Source: 9to5 Mac
While most people know that normal body temperature is 98.6F/37C, your actual temperature can vary quite a bit during the course of a day, and that can make diagnosing fevers trickier than it might seem. To help get more accurate baseline data, the Boston Children’s Hospital wants your help in logging temperature data across a day.
Fever is one of the most common signs of illness and causes anxiety to many. Doctors still struggle with determining the cause of a fever. In addition, “normal” and “febrile” temperatures vary between individuals.
Better understandings of how body temperature varies between individuals and identification of disease fever patterns (“feverprints”) could allow doctors to make faster, more accurate diagnoses.

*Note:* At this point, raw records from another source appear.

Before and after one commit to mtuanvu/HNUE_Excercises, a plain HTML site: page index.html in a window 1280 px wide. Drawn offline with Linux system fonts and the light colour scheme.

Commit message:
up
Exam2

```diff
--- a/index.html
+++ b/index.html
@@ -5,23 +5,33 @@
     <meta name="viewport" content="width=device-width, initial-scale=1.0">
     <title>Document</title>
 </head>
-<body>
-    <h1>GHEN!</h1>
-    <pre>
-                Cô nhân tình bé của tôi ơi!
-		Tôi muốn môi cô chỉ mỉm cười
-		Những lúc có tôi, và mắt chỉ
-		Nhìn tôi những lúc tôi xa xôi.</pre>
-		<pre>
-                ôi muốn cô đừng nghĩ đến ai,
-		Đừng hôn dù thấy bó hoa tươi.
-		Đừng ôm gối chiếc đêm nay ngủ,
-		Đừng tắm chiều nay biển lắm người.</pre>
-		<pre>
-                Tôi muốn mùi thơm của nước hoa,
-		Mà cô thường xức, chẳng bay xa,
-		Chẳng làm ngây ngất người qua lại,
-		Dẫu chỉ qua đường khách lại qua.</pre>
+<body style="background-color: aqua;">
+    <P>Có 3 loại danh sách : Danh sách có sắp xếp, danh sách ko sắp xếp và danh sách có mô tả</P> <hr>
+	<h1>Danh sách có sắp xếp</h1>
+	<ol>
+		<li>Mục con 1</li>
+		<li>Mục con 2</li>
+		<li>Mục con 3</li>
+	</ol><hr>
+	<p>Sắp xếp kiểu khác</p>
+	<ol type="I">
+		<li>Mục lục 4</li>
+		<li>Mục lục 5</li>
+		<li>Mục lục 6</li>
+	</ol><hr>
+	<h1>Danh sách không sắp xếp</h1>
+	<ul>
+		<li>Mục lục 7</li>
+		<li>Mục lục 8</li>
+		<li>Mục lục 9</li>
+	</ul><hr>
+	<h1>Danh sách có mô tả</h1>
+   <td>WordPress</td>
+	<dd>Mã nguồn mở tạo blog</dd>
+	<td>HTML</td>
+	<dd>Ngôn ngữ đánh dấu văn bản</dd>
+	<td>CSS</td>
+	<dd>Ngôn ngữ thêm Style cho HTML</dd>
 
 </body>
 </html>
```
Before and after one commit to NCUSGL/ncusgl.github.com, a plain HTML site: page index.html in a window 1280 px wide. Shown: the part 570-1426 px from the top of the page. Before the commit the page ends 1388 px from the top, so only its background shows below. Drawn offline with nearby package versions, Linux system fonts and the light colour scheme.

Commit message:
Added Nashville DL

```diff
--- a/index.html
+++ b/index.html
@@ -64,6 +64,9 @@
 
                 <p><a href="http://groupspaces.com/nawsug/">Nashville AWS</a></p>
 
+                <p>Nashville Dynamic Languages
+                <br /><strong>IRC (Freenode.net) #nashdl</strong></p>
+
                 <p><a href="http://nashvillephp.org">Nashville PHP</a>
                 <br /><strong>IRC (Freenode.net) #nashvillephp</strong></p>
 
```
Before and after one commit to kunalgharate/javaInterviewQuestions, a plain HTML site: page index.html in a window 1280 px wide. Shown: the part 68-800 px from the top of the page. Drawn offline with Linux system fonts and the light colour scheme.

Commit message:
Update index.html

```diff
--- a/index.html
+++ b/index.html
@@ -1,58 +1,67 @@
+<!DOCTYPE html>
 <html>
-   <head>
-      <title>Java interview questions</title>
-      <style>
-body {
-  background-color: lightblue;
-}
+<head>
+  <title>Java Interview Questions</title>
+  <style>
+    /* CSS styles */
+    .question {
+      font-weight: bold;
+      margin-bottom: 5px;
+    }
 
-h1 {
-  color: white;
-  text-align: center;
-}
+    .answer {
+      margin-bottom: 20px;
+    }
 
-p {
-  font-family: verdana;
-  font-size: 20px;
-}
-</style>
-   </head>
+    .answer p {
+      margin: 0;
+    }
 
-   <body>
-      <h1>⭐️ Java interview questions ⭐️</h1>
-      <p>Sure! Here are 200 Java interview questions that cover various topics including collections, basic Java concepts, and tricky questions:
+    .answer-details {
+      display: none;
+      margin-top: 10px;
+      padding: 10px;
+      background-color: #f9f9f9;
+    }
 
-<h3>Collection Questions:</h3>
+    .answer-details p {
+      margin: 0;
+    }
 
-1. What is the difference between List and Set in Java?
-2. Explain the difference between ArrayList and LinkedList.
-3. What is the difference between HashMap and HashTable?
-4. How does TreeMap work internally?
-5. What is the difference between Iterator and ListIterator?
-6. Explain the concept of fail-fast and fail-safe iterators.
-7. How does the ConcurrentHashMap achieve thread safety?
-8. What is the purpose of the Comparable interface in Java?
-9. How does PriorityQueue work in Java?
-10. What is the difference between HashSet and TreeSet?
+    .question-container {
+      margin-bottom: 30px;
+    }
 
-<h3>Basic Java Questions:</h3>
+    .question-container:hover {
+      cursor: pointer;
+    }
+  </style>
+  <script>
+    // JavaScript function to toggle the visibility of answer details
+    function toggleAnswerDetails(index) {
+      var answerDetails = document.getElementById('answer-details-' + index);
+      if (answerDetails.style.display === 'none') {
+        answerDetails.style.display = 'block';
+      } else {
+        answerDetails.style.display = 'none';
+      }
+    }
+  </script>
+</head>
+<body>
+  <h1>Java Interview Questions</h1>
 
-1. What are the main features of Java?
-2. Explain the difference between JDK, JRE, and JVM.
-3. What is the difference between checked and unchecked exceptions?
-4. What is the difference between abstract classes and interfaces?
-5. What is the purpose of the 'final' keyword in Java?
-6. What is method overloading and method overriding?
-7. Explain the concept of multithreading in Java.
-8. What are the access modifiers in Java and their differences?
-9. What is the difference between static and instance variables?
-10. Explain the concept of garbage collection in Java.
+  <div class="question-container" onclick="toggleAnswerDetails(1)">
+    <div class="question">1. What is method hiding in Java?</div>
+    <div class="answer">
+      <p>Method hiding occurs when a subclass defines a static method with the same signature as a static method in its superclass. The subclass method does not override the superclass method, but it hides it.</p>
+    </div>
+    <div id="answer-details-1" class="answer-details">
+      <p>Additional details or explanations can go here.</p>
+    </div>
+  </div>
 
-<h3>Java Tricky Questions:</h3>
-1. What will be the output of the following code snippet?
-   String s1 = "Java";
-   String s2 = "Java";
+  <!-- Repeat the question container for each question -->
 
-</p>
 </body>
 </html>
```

The Feverprints app uses the ResearchKit framework to collect the data. The app of course has no way to measure your temperature, so you’ll need to do that manually, though there are inexpensive Bluetooth thermometers available to make the job a little easier.
Apple recently launched a new CareKit framework, which provides patients with health data they can share with their physicians and carers.
Filed under: ResearchKit Tagged: Boston Children’s Hospital, Fever, Feverprints, HealthKit, researchkit
Source: 9to5 Mac